:: What is expected ::
The answer must consist of every line in the data below that holds the word "true".

━━━━━ Data section ━━━━━

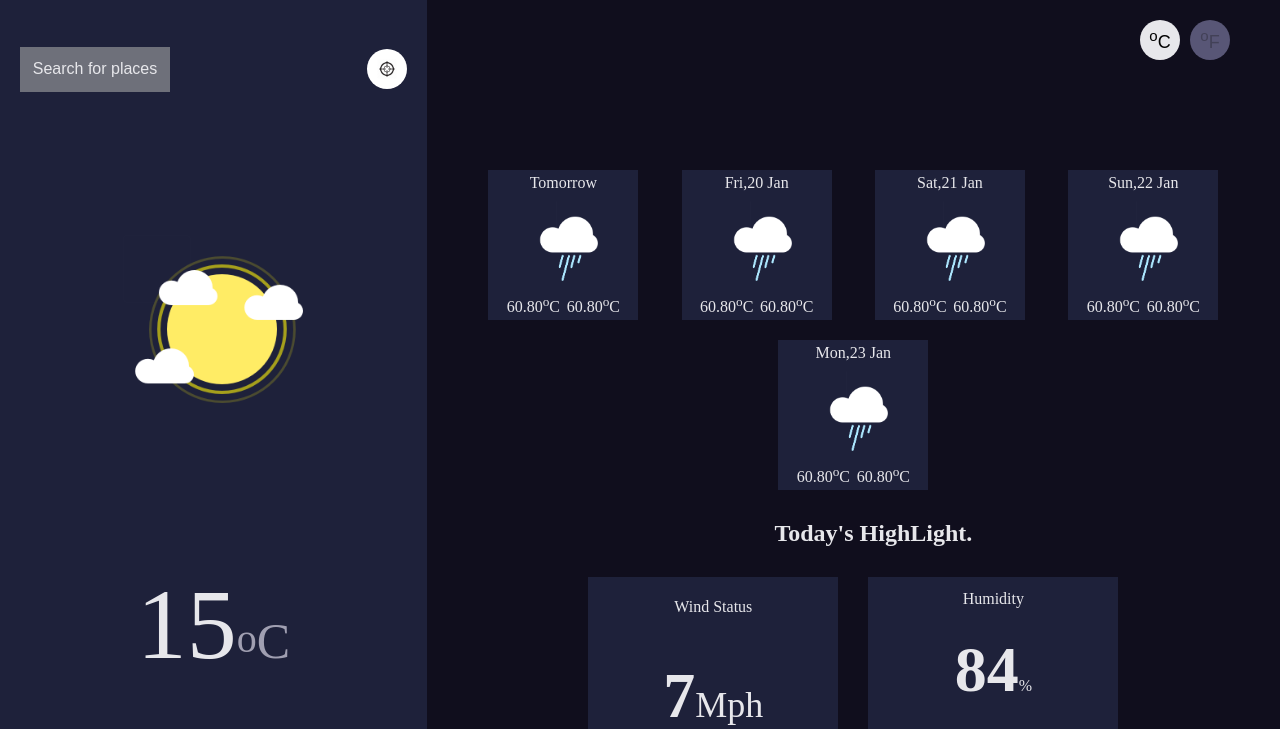
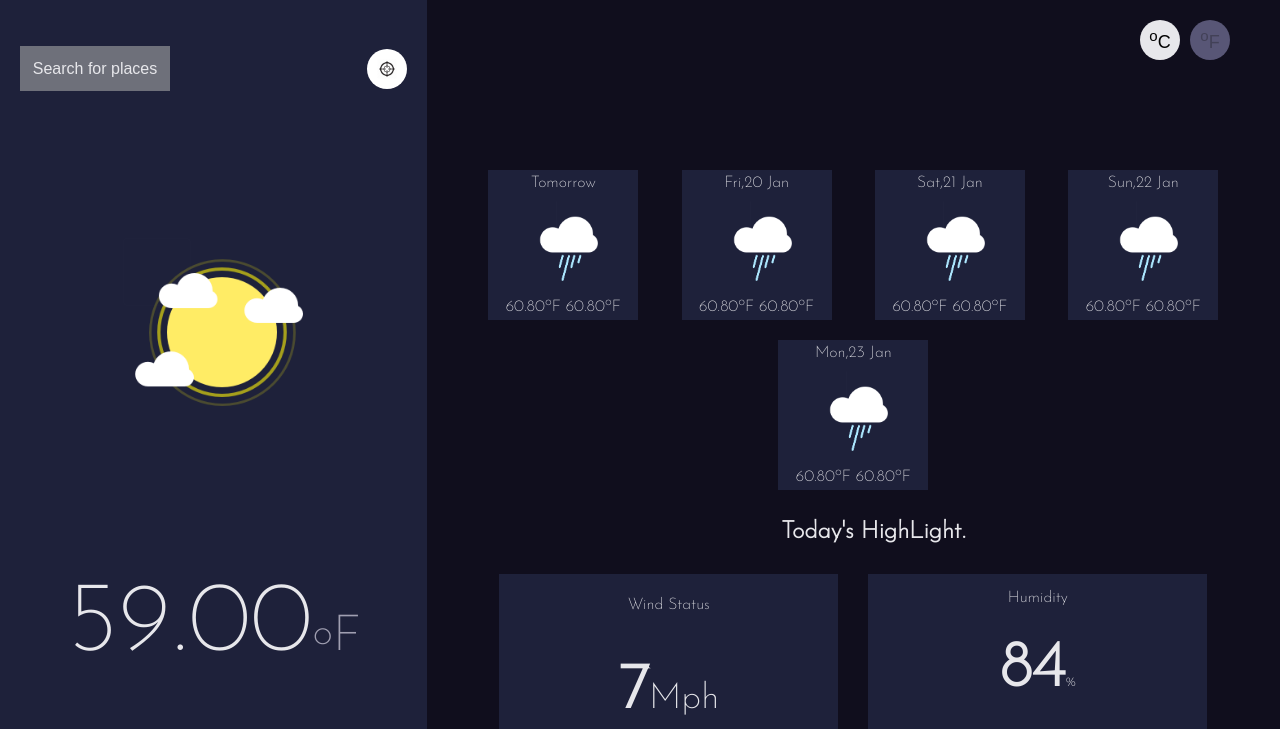
Before and after one commit to Gbotemi-ojo/weather-App, a plain HTML site: page index.html in a window 1280 px wide. Both pictures are taken after a click on the button "oF". Shown: the top 729 px of the page. Drawn offline with Linux system fonts and the light colour scheme.

Commit message:
completed app

```diff
--- a/index.html
+++ b/index.html
@@ -5,6 +5,9 @@
     <meta charset="UTF-8">
     <meta http-equiv="X-UA-Compatible" content="IE=edge">
     <meta name="viewport" content="width=device-width, initial-scale=1.0">
+    <link rel="preconnect" href="https://fonts.googleapis.com">
+    <link rel="preconnect" href="https://fonts.gstatic.com" crossorigin>
+    <link href="https://fonts.googleapis.com/css2?family=Josefin+Sans:wght@200&display=swap" rel="stylesheet">
     <link rel="stylesheet" href="style.css">
     <title>weather</title>
 </head>
@@ -63,8 +66,10 @@
                     <div>Tomorrow</div>
                     <div><img src="weather-app-master/LightRain.png" alt="" class="futureCastImg"></div>
                     <div class="tempRangeContainer">
-                        <div><span><span class="maxTemp">16</span><sup>o</sup><span>C</span></span><span></span></div>
-                        <div><span><span class="minTemp">16</span><sup>o</sup><span>C</span></span><span></span></div>
+                        <div><span><span class="maxTemp">16</span><sup>o</sup><span class="tempScale">C</span></span>
+                        </div>
+                        <div><span><span class="minTemp">16</span><sup>o</sup><span class="tempScale">C</span></span>
+                        </div>
                     </div>
                     <!-- if temp === 15,make min temp 13 and max temp 17 -->
                 </div>
@@ -72,35 +77,43 @@
                     <div class="dayValue"></div>
                     <div><img src="weather-app-master/LightRain.png" alt="" class="futureCastImg"></div>
                     <div class="tempRangeContainer">
-                        <div><span><span class="maxTemp">16</span><sup>o</sup><span>C</span></span><span></span></div>
-                        <div><span><span class="minTemp">16</span><sup>o</sup><span>C</span></span><span></span></div>
+                        <div><span><span class="maxTemp">16</span><sup>o</sup><span class="tempScale">C</span></span>
+                        </div>
+                        <div><span><span class="minTemp">16</span><sup>o</sup><span class="tempScale">C</span></span>
+                        </div>
                     </div>
                     <!-- if temp === 15,make min temp 13 and max temp 17 -->
                 </div>
                 <div>
-                    <div class="dayValue">Tomorrow</div>
+                    <div class="dayValue"></div>
                     <div><img src="weather-app-master/LightRain.png" alt="" class="futureCastImg"></div>
                     <div class="tempRangeContainer">
-                        <div><span><span class="maxTemp">16</span><sup>o</sup><span>C</span></span><span></span></div>
-                        <div><span><span class="minTemp">16</span><sup>o</sup><span>C</span></span><span></span></div>
+                        <div><span><span class="maxTemp">16</span><sup>o</sup><span class="tempScale">C</span></span>
+                        </div>
+                        <div><span><span class="minTemp">16</span><sup>o</sup><span class="tempScale">C</span></span>
+                        </div>
                     </div>
                     <!-- if temp === 15,make min temp 13 and max temp 17 -->
                 </div>
                 <div>
-                    <div class="dayValue">Tomorrow</div>
+                    <div class="dayValue"></div>
                     <div><img src="weather-app-master/LightRain.png" alt="" class="futureCastImg"></div>
                     <div class="tempRangeContainer">
-                        <div><span><span class="maxTemp">16</span><sup>o</sup><span>C</span></span><span></span></div>
-                        <div><span><span class="minTemp">16</span><sup>o</sup><span>C</span></span><span></span></div>
+                        <div><span><span class="maxTemp">16</span><sup>o</sup><span class="tempScale">C</span></span>
+                        </div>
+                        <div><span><span class="minTemp">16</span><sup>o</sup><span class="tempScale">C</span></span>
+                        </div>
                     </div>
                     <!-- if temp === 15,make min temp 13 and max temp 17 -->
                 </div>
                 <div>
-                    <div class="dayValue">Tomorrow</div>
+                    <div class="dayValue"></div>
                     <div><img src="weather-app-master/LightRain.png" alt="" class="futureCastImg"></div>
                     <div class="tempRangeContainer">
-                        <div><span><span class="maxTemp">16</span><sup>o</sup><span>C</span></span><span></span></div>
-                        <div><span><span class="minTemp">16</span><sup>o</sup><span>C</span></span><span></span></div>
+                        <div><span><span class="maxTemp">16</span><sup>o</sup><span class="tempScale">C</span></span>
+                        </div>
+                        <div><span><span class="minTemp">16</span><sup>o</sup><span class="tempScale">C</span></span>
+                        </div>
                     </div>
                     <!-- if temp === 15,make min temp 13 and max temp 17 -->
                 </div>
--- a/script.js
+++ b/script.js
@@ -15,6 +15,8 @@ const airPressureDisplay = document.querySelector('.airPressure');
 const inputLocation = document.querySelector('.inputLocation');
 const searchBtn = document.querySelector('.searchLocation');
 const todayWeatherImg = document.querySelector('.todayWeatherImg');
+const tempScale = document.querySelectorAll('.tempScale');
+const celciusText = document.querySelector('.celciusText');
 locationBtn.addEventListener('click', getWeatherData);
 searchBtn.addEventListener('click', searchLocation);
 const cityInfo = document.querySelector('.cityInfo');
@@ -81,11 +83,12 @@ async function getWeatherData() {
         const longitude = await location.coords.longitude;
         const latitude = await location.coords.latitude;
         let data = await fetchData(latitude,longitude);
-        let weathericonsArray = await weatherIconsData(data)
-        let minTempArray = await MinTempData(data)
-        let maxTempArray = await maxTempData(data)
-        renderData(data)
+        let weathericonsArray = await weatherIconsData(data);
+        let minTempArray = await MinTempData(data);
+        let maxTempArray = await maxTempData(data);
+        renderData(data);
         console.log(data);
+        celciusBtn.click();
         for (let i = 0; i <= 5; i++) {
             minTemp[i].textContent = minTempArray[i];
             maxTemp[i].textContent = maxTempArray[i];
@@ -107,7 +110,8 @@ async function searchLocation() {
         let weathericonsArray = await weatherIconsData(data)
         let minTempArray = await MinTempData(data)
         let maxTempArray = await maxTempData(data)
-        renderData(data)
+        renderData(data);
+        celciusBtn.click()
         console.log(data);
         for (let i = 0; i <= 5; i++) {
             minTemp[i].textContent = minTempArray[i];
@@ -147,6 +151,7 @@ searchHistoryContainer.addEventListener('click', async (e) => {
         let maxTempArray = await maxTempData(data)
         renderData(data)
         console.log(data);
+        celciusBtn.click()
         for (let i = 0; i <= 5; i++) {
             minTemp[i].textContent = minTempArray[i];
             maxTemp[i].textContent = maxTempArray[i];
@@ -171,23 +176,31 @@ searchForPlacesBtn.addEventListener('click', () => {
 })
 firstPage.style.display = 'flex';
 searchPageContainer.style.display = 'none';
-celciusBtn.disabled = true
+celciusBtn.disabled = true;
 celciusBtn.addEventListener('click', () => {
-    celciusBtn.disabled = true
-    farenheitBtn.disabled = false
+    celciusBtn.disabled = true;
+    farenheitBtn.disabled = false;
+    const celcius = (+todayTempDisplay.textContent - 32) * 5 / 9;
+    todayTempDisplay.textContent = celcius.toFixed(2)
+    celciusText.textContent = 'C';
     minTemp.forEach(temp => {
         let celcius = (+temp.textContent - 32) * 5/9;
-        temp.textContent = celcius.toFixed(2)
+        temp.textContent = celcius.toFixed(2);
     });
     maxTemp.forEach(temp => {
         let celcius = (+temp.textContent - 32) * 5 / 9;
-        temp.textContent = celcius.toFixed(2)
+        temp.textContent = celcius.toFixed(2);
     });
-
-})
+    tempScale.forEach(unit => {
+        unit.textContent = 'C';
+    });
+});
 farenheitBtn.addEventListener('click', () => {
-    farenheitBtn.disabled = true
-    celciusBtn.disabled = false
+    farenheitBtn.disabled = true;
+    celciusBtn.disabled = false;
+    const farenheit = (+todayTempDisplay.textContent * 9 / 5) + 32;
+    todayTempDisplay.textContent = farenheit.toFixed(2)
+    celciusText.textContent = 'F'
     minTemp.forEach(temp => {
         let farenheit = (+temp.textContent * 9 / 5) + 32;
         temp.textContent = farenheit.toFixed(2);
@@ -196,7 +209,9 @@ farenheitBtn.addEventListener('click', () => {
         let farenheit = (+temp.textContent * 9 / 5) + 32;
         temp.textContent = farenheit.toFixed(2);
     });
-
+    tempScale.forEach(unit => {
+        unit.textContent = 'F';
+    });
 });
 // time function;
 let setDate = (function() {
--- a/style.css
+++ b/style.css
@@ -8,7 +8,9 @@ body {
     width: 100vw;
     height: 100vh;
     background: #1E213A;
+    font-family: 'Josefin Sans', sans-serif;
 }
+.weatherStatus
 .deleteBtn{
     display: flex;
     justify-content: flex-end;
@@ -318,6 +320,7 @@ body {
     flex-direction: column;
     justify-content: space-around;
     align-items: center;
+    min-width: 45%;
     width: 250px;
     height: 250px;
     background-color: #1E213A;
```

━━━━━

:: Written solution ::
-celciusBtn.disabled = true
+celciusBtn.disabled = true;
-    celciusBtn.disabled = true
+    celciusBtn.disabled = true;
-    farenheitBtn.disabled = true
+    farenheitBtn.disabled = true;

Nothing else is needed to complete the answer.